While I agree with many of the points that Galen Gruman makes below about “millennial myths” (particularly ones that give us Baby Boomers credit where credit is due!), it remains a fact that there are statistically significant differences in attitudes and habits of the millennials versus older workers when it comes to social collaboration, use of public cloud services, and activities done from smartphones.
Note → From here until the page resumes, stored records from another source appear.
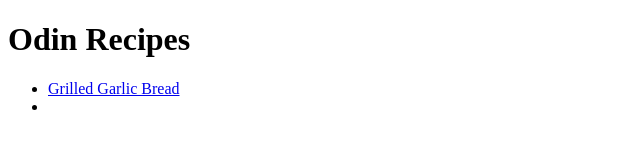
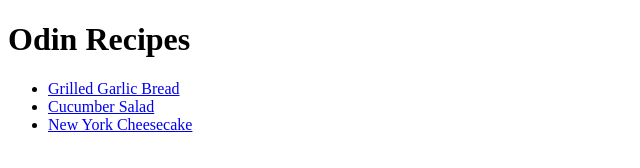
Before and after one commit to natasyajuu/odin-recipes, a plain HTML site: page index.html in a window 1280 px wide. Shown: the whole page, without its empty margins (0-640 px from the left). Drawn offline with Linux system fonts and the light colour scheme.

Commit message:
Fixed page locations and added description

```diff
--- a/index.html
+++ b/index.html
@@ -10,7 +10,8 @@
     <h1>Odin Recipes</h1>
     <ul>
         <li><a href="recipes/grilled-garlic-bread.html">Grilled Garlic Bread</a></li>
-        <li><a href="recipes/</li>
+        <li><a href="recipes/cucumber-salad.html">Cucumber Salad</a></li>
+        <li><a href="recipes/newyork-cheesecake.html">New York Cheesecake</a></li>
     </ul>
 </body>
 </html>
```
Also changed, not shown: recipes/newyork-cheesecake.html (+1 -0 lines).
For proof, take a quick look at our three-page summary of research results on How the Milennials are Accelerating Consumer Driven IT.
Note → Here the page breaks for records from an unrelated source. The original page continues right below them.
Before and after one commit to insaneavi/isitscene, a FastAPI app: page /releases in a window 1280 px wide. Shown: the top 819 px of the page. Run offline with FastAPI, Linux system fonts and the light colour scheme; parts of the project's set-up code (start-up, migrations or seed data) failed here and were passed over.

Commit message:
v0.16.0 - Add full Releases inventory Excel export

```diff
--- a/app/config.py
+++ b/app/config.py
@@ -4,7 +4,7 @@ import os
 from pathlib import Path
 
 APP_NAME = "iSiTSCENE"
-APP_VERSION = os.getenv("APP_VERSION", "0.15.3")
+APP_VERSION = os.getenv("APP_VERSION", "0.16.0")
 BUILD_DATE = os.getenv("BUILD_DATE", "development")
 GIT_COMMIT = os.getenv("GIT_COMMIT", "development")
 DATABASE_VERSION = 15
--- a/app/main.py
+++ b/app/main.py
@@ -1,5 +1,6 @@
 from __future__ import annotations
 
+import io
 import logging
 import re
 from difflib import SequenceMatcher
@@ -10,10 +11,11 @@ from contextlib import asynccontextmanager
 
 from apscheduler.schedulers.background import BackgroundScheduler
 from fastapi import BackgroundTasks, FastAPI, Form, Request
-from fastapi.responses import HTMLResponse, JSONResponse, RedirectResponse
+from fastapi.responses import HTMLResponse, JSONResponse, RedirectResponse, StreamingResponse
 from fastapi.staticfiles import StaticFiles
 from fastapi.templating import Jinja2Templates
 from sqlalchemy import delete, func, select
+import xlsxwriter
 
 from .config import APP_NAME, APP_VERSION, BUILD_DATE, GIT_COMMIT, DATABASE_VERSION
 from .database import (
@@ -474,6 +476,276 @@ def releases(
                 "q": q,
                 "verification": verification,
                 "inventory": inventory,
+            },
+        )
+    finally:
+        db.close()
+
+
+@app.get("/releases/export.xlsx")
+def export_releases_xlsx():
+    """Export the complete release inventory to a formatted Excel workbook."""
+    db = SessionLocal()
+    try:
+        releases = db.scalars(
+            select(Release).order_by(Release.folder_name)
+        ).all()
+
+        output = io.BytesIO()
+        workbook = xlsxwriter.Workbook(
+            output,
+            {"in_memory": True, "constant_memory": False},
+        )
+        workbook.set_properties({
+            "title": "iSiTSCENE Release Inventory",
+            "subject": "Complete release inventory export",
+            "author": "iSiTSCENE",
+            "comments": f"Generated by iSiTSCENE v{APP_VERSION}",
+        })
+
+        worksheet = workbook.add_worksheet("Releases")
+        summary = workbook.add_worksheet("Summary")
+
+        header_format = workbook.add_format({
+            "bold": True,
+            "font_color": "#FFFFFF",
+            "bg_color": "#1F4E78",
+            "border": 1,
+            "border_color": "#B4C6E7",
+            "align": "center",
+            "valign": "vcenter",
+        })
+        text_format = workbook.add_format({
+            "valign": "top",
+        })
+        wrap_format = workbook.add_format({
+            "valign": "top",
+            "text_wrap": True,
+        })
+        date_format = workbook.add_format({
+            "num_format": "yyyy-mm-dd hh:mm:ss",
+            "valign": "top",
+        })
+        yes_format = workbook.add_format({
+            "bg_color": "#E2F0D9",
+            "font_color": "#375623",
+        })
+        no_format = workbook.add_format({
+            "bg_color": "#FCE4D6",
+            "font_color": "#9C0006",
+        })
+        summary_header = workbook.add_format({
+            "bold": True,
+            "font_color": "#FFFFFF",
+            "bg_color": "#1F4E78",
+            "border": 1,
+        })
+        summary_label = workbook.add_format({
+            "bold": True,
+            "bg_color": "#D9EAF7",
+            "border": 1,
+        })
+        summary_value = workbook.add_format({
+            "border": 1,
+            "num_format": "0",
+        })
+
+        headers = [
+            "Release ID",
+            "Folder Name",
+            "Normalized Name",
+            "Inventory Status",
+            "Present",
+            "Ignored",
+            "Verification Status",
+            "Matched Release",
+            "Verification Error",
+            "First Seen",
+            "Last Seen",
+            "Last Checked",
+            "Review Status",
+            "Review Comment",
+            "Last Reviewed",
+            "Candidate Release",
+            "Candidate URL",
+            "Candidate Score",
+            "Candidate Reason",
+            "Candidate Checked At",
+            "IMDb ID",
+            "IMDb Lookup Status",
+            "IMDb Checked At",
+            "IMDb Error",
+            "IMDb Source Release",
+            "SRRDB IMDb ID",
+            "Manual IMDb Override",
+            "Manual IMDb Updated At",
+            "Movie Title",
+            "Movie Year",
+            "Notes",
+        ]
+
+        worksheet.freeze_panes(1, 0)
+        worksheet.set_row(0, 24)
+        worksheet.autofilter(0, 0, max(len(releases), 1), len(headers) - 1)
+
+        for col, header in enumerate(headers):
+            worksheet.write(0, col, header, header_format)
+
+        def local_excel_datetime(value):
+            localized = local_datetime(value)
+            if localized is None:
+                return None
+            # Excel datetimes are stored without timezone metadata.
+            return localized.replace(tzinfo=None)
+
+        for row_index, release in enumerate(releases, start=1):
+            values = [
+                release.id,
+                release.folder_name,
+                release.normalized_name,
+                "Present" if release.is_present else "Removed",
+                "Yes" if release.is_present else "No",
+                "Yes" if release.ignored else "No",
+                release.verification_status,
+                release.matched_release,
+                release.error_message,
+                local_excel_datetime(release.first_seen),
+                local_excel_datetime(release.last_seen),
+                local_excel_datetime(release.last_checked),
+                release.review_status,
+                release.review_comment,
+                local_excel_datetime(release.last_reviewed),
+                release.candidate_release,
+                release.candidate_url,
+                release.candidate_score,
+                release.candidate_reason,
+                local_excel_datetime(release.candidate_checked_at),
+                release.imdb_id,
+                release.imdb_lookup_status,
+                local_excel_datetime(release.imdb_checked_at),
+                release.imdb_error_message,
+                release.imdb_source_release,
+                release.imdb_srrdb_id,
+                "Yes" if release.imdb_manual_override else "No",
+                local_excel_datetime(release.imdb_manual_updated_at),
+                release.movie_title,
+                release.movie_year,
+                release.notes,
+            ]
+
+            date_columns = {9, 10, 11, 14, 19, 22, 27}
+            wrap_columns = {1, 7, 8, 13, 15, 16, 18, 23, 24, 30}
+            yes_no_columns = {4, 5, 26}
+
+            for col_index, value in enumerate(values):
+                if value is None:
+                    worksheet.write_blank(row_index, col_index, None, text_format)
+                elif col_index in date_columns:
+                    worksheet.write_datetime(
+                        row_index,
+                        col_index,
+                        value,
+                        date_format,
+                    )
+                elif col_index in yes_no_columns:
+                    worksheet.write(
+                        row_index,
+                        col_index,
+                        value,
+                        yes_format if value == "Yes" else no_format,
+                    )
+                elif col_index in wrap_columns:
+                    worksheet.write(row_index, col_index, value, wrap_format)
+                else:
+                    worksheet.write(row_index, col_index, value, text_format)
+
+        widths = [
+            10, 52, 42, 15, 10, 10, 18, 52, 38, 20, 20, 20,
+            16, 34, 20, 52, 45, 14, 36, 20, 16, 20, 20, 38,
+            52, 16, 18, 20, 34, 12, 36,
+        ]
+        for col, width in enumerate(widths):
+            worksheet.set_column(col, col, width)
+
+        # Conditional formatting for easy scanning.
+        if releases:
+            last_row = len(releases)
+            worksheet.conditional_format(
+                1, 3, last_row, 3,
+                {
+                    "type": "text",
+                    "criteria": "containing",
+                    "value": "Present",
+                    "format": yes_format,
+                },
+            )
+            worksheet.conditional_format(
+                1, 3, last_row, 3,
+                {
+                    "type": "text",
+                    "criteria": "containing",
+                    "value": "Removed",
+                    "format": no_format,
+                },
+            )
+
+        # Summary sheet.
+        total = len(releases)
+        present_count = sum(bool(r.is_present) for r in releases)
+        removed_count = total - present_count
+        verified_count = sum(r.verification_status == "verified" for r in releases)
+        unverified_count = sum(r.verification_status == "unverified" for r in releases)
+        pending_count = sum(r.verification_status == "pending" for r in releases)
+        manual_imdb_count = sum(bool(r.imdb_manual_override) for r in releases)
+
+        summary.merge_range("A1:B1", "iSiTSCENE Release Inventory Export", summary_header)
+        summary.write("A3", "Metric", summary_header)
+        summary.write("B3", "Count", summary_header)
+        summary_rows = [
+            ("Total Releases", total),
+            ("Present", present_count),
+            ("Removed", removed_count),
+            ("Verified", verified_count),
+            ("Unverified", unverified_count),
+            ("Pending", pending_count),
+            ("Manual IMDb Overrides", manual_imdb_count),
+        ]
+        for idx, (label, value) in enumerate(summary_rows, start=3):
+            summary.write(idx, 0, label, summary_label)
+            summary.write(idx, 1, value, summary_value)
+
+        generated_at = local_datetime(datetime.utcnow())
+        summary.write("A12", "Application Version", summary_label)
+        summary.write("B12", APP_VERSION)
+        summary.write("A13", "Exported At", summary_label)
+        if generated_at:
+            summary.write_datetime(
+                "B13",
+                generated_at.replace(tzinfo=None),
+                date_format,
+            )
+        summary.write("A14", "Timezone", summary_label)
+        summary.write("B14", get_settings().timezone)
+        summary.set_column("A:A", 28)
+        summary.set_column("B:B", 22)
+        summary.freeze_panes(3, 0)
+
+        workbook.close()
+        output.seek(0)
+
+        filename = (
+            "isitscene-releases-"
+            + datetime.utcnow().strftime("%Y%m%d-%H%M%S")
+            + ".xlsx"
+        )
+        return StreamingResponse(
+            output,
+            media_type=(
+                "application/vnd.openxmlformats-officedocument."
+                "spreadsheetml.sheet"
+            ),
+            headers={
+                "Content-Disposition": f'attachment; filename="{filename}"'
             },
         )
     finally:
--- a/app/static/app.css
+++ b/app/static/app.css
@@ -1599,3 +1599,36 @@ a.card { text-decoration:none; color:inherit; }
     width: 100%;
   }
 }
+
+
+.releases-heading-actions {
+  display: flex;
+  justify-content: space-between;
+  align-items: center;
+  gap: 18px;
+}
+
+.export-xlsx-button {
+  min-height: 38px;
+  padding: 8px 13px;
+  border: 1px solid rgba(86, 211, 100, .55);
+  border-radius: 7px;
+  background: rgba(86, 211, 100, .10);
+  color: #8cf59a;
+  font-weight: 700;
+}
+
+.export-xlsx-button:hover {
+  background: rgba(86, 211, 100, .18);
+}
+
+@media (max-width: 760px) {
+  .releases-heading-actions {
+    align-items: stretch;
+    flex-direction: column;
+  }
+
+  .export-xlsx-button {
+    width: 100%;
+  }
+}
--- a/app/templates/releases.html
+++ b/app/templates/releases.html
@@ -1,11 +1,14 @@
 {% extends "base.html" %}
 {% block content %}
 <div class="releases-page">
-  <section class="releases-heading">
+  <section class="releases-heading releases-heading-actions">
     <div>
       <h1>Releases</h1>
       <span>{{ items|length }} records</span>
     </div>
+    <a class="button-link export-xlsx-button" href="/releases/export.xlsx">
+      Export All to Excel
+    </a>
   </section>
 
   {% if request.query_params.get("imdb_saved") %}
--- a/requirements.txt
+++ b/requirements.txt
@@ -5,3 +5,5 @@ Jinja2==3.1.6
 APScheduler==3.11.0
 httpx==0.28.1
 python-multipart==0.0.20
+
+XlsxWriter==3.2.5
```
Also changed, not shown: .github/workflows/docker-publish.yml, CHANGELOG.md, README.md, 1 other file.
Here’s what else was in the IT consumerization news in the last two weeks:
April 3: Offices in the Cloud by Dr. Stephen Turner via CloudComputing
80% of workers may be working remotely by 2020, and flexible cloud services provide the vehicle.
Delivering the social business imperative by Rob Koplowitz of Forrester via ZDNet
49% of IT surveyed will have social networking initiatives in place in 2012.
April 2: Gartner to IT: get a grip on cloud services by Barb Darrow via CNN Money
Why IT should think of itself as a Cloud Services Broker (CSB).
CIO role will disappear in 5 years, say some CFOs by Sam Narisi via IT Manager Daily
Recent UK survey from Getronix shows CFOs think CIO will merge with CFO (43%) or disappear completely (17%).
March 31: UC Berkeley Lab receives $10m to research “big data” by Salvador Rodriguez via LA Times
Funding from the national Science Foundation is part of a larger $200M initiative by the Obama Administration focused on big data.
March 30: Millennials aren’t the villains or drivers of consumerization by Galen Gruman via InfoWorld
Lots of myths around the impact of the millennials, but where there’s smoke there’s fire and you still need to include in your strategy.
March 29: The consumerization of IT from a wider angle by Scott Fulton via ReadWrite Enterprise
There are two powerful forces at work – consumerization and industrialization – continuing a time-honored conflict.
An app revolution manifesto by Tiernan Ray via Barron’s
Phil Winslow from Credit Suisse weighs in on a paradigm shift in enterprise software architectures, very similar to IDC’s notion of the “3rd platform”.
March 28: Bring your own tech: IT’s missed opportunity by Bob Lewis via InfoWorld
BYPC used to mean Bring Your Own Computer, now it means Bring Your own Cloud.
IT must provide collaboration tools people will use by Thor Olavsrud via ITWorld Canada
The need to collaborate with partners outside the firewall is not being satisfied by approaches that limit options to just email.
March 27: BYOD failure: 5 reasons employees don’t want to use their own devices by Ryan Faas via Cult of Mac
There are definite downsides to surrendering your personal device to corporate IT policies.
NEW from CA Technologies This Week:
• Great new post by Andi Mann on Eleven tips for a successful cloud computing adoption in Cloud Computing Journal.
• Excellent post by Robert Stroud IT moving from “No’ to “Know”